Advanced heart failure (HF) therapies improve survival in patients with stage D HF. We sought to evaluate differences by race/ethnicity and sex in advanced HF therapy referrals and decision-making across a multicenter survey. We performed a retrospective analysis of patients referred for evaluation for advanced HF therapies at 9 centers (n = 515) across the United States. The median age was 58 years, and 73% were male. White patients comprised 55.7% of referrals, whereas non-White patients comprised 44.3%. Non-ischemic etiology was more common in non-White patients (66.6% vs 47.4% p = 0.0005), and ischemic etiology was more common in men (37.8% vs 20.4% p = 0.0005). The primary reason for referral differed by race/ethnicity but not sex, with ventricular arrhythmias (7.6% vs 3%, p = 0.024) and pulmonary hypertension (3.4% vs 0.4% p = 0.018) being more common in White patients, whereas worsening HF was less common (25.4% vs 35.9%; p = 0.009). White patients were offered left ventricular assist devices (LVADs) (60.3% vs 54.7 p = 0.039) and heart transplants (51.8% vs 33.1% p = 0.0007) more often than non-White patients. The preference not to pursue LVAD therapy was more common in non-White patients (17.6% vs 9.6%; p = 0.049). Men were more often declined for a heart transplant because of psychosocial contraindications (34% vs 15%, p = 0.005). In conclusion, in this multicenter analysis of referrals for advanced HF therapies, we observed significant differences by race, ethnicity, and sex in both referral characteristics and evaluation outcomes. Further investigation is warranted to better understand why rates of LVAD and transplantation may be lower in non-White patients who are referred for advanced therapies.

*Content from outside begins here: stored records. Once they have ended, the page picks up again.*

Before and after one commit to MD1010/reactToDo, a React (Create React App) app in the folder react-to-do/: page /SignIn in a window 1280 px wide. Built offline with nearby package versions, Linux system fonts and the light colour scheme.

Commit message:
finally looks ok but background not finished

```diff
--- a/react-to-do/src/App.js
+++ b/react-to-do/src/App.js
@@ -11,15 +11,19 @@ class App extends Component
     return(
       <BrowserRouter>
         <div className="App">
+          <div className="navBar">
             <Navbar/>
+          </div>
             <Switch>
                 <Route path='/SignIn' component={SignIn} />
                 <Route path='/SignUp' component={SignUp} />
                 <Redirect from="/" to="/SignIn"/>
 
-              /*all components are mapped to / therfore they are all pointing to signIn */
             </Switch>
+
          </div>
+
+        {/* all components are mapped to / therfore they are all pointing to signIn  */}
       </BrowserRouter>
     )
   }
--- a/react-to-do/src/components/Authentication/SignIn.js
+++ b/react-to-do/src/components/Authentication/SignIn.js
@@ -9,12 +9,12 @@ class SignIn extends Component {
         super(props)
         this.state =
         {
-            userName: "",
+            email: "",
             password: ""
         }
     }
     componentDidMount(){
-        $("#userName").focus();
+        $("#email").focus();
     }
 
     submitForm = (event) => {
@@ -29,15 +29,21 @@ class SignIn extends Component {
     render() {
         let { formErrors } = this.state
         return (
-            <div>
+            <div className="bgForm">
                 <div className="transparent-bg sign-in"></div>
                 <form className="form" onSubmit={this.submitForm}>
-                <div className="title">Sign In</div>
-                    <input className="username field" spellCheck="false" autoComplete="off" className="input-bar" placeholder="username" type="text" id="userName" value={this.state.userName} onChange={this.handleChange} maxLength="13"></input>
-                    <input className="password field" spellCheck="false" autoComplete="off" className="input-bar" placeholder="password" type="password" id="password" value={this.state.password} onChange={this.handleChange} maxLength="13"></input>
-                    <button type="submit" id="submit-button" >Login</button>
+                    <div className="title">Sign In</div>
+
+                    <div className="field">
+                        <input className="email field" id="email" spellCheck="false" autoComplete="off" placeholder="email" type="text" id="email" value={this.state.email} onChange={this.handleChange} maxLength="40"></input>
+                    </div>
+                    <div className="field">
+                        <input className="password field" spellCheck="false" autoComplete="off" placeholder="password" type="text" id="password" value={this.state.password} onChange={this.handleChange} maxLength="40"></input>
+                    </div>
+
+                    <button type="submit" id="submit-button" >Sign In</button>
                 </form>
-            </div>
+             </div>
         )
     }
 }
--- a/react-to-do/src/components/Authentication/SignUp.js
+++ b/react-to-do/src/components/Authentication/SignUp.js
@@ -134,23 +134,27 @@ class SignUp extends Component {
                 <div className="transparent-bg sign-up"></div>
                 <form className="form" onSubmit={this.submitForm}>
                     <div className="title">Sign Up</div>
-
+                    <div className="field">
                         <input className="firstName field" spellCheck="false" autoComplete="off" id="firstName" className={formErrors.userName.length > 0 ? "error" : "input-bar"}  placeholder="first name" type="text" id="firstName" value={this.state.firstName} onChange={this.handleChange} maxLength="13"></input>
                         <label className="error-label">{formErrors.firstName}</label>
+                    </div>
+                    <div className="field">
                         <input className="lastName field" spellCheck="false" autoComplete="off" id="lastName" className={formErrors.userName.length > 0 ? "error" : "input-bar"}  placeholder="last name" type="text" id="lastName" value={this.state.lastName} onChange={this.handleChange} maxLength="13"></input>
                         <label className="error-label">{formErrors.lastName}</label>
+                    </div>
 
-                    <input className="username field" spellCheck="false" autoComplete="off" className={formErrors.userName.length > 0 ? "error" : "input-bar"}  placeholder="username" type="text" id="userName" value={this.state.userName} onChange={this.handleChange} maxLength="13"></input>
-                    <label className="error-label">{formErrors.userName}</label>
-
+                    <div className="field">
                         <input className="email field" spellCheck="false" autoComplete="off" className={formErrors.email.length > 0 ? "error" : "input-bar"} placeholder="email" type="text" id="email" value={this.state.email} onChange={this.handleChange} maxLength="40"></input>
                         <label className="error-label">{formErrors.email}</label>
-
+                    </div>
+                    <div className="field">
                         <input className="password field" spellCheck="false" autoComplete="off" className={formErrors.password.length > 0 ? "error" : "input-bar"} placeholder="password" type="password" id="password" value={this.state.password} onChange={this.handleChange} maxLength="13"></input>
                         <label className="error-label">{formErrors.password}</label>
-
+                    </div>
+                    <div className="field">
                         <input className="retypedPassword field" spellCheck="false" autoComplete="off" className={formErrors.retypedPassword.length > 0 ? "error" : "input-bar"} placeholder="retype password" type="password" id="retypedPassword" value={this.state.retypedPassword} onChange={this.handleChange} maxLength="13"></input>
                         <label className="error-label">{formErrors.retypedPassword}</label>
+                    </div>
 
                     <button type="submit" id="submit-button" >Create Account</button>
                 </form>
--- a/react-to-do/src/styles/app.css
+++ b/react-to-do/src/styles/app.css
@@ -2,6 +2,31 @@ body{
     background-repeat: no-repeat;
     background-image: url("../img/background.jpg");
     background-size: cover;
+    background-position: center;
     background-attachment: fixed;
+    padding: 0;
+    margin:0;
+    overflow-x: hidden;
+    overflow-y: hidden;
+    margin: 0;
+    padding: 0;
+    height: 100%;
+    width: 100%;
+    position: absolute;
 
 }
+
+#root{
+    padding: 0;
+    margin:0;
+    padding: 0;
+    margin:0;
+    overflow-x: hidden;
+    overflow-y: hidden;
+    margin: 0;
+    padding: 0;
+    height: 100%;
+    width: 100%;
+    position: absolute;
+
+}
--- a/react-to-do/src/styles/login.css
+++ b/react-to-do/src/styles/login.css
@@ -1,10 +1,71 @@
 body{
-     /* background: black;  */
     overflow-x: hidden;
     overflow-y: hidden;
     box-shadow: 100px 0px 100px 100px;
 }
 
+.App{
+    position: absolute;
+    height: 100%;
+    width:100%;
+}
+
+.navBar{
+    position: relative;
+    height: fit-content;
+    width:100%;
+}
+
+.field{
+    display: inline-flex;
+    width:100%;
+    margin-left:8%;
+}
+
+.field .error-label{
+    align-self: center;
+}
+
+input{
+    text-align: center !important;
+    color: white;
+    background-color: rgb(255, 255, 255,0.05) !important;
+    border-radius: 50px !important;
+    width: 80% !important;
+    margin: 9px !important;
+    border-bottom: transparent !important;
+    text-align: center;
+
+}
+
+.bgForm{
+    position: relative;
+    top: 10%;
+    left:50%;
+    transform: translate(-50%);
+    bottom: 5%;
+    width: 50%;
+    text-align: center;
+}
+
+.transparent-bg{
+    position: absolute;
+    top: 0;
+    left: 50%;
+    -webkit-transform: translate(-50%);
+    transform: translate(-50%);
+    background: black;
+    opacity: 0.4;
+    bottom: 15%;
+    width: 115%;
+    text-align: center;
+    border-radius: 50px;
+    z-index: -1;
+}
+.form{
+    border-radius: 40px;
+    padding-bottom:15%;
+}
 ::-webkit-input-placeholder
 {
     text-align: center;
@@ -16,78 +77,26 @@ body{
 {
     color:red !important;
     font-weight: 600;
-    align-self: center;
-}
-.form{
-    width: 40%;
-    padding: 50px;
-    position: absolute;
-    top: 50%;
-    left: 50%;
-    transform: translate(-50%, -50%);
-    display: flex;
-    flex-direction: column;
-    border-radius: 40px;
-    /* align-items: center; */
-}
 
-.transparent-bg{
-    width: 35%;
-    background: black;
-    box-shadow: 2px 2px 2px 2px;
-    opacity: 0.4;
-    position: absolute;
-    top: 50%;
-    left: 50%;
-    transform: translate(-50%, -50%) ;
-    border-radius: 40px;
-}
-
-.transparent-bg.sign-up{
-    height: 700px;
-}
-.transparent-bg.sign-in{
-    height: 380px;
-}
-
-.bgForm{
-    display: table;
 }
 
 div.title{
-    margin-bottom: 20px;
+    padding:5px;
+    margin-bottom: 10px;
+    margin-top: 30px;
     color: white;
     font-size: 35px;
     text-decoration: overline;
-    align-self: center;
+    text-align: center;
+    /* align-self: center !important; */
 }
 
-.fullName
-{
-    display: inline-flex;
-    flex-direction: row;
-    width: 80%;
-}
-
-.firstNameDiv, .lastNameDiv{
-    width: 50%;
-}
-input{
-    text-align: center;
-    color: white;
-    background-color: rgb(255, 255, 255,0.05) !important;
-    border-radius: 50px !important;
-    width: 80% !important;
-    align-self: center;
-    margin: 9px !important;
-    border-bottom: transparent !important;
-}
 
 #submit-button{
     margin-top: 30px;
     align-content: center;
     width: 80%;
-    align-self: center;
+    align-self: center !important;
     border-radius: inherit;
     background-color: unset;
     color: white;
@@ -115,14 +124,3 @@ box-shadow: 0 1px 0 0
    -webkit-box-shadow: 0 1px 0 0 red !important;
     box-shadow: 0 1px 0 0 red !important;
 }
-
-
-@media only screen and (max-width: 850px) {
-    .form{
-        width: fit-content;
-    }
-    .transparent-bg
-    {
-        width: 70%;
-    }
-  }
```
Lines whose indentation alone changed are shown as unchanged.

ASJC Scopus subject areas
- Cardiology and Cardiovascular Medicine